Working… Menu
Trial record 2 of 8 for:    HGB 207

Phase 2c Dose Comparison Study of MP4OX in Trauma

The safety and scientific validity of this study is the responsibility of the study sponsor and investigators. Listing a study does not mean it has been evaluated by the U.S. Federal Government. Read our disclaimer for details. Identifier: NCT01973504
Recruitment Status : Withdrawn (Sangart ceased operations)
First Posted : October 31, 2013
Last Update Posted : October 31, 2013
Information provided by (Responsible Party):

Brief Summary:
MP4OX is being developed as an ischemic rescue therapy to perfuse and oxygenate tissues at risk during hemorrhagic shock. MP4OX is a pegylated hemoglobin-based colloid designed to improve perfusion and target delivery of oxygen to ischemic tissues. This study will evaluate safety and efficacy of MP4OX treatment, in addition to standard therapy, in trauma patients suffering from lactic acidosis due to severe hemorrhagic shock.

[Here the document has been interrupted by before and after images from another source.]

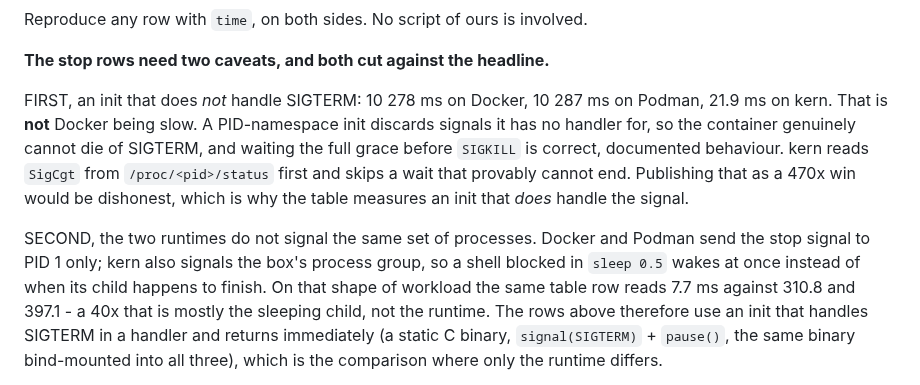
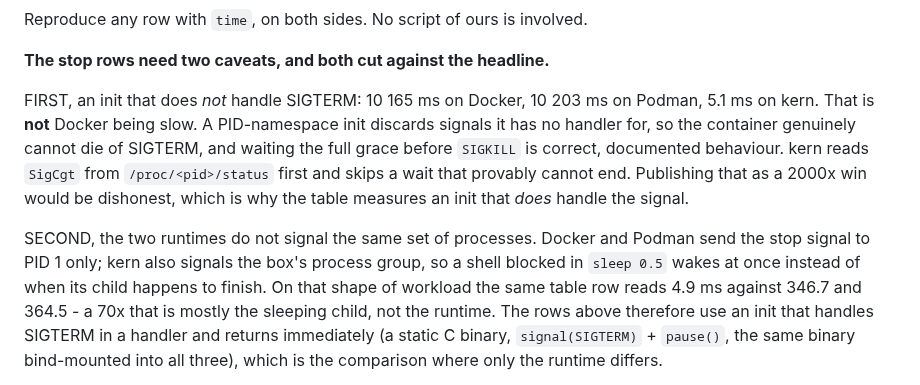
Before and after one commit to getkern/kern, a Markdown page: BENCHMARKS.md, the part around the change. Rendered like a GitHub page.

Commit message:
docs(benchmarks): re-measure the stop caveat against the current binary
The stop path changed four times since those numbers were taken - the reaper
hold, the millisecond grace, the per-box grace, the named scope - so the
published figures were re-measured rather than assumed to still hold. Two moved
enough to be wrong, both in the direction that UNDERSTATED kern, which is the
direction a stale number is easiest to leave alone.

An init with no handler for the signal: 21.9 ms published, 5.1 ms measured now
(median of 9). Docker and Podman on the same shape are 10 165 and 10 203 ms, so
the ratio the caveat refuses to publish as a win moves from 470x to 2000x.

A shell that catches the signal but is blocked in `sleep 0.5`: 7.7 ms published,
4.9 ms now, against Docker 346.7 and Podman 364.5 - the "mostly the sleeping
child, not the runtime" gap is 70x rather than 40x.

Verified and left alone because they still hold on the current binary: stop a
service 4.7 ms against 4.6 published, stop nginx 49.2 against 48.5, a two-service
stack up 187-195 against 188 and its stop 73-74 against 77.

One check that was worth making on its own: the same shape against the pre-series
binary, nine samples each, is 4.5 ms p50 before and 4.9 after - the reaper hold's
0.4 ms, not a regression. A five-sample run had put it at 15.3 ms, which was my
sampling, not the code.

```diff
--- a/BENCHMARKS.md
+++ b/BENCHMARKS.md
@@ -314,17 +314,17 @@ Reproduce any row with `time`, on both sides. No script of ours is involved.
 
 **The stop rows need two caveats, and both cut against the headline.**
 
-FIRST, an init that does *not* handle SIGTERM: 10 278 ms on Docker, 10 287 ms on Podman, 21.9 ms on
+FIRST, an init that does *not* handle SIGTERM: 10 165 ms on Docker, 10 203 ms on Podman, 5.1 ms on
 kern. That is **not** Docker being slow. A PID-namespace init discards signals it has no handler for,
 so the container genuinely cannot die of SIGTERM, and waiting the full grace before `SIGKILL` is
 correct, documented behaviour. kern reads `SigCgt` from `/proc/<pid>/status` first and skips a wait
-that provably cannot end. Publishing that as a 470x win would be dishonest, which is why the table
+that provably cannot end. Publishing that as a 2000x win would be dishonest, which is why the table
 measures an init that *does* handle the signal.
 
 SECOND, the two runtimes do not signal the same set of processes. Docker and Podman send the stop
 signal to PID 1 only; kern also signals the box's process group, so a shell blocked in `sleep 0.5`
 wakes at once instead of when its child happens to finish. On that shape of workload the same table
-row reads 7.7 ms against 310.8 and 397.1 - a 40x that is mostly the sleeping child, not the runtime.
+row reads 4.9 ms against 346.7 and 364.5 - a 70x that is mostly the sleeping child, not the runtime.
 The rows above therefore use an init that handles SIGTERM in a handler and returns immediately (a
 static C binary, `signal(SIGTERM)` + `pause()`, the same binary bind-mounted into all three), which
 is the comparison where only the runtime differs.
```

Condition or disease Intervention/treatment Phase
Trauma Hemorrhagic Shock Lactic Acidosis Drug: MP4OX Drug: Control Phase 2

Detailed Description:

Acute trauma, including both blunt and penetrating injury, is often associated with uncontrolled bleeding that leads to hemorrhagic shock. During shock, inadequate blood flow results in local ischemia and tissue hypoxia (insufficient oxygenation) of critical organs with resulting lactic acidosis. More than 10% of trauma victims who reach hospital alive will die, and many will suffer from organ failure. The primary goal when treating traumatic hemorrhage is to control blood loss, support ventilation and oxygenation, and maintain cardiovascular function to maintain organ perfusion.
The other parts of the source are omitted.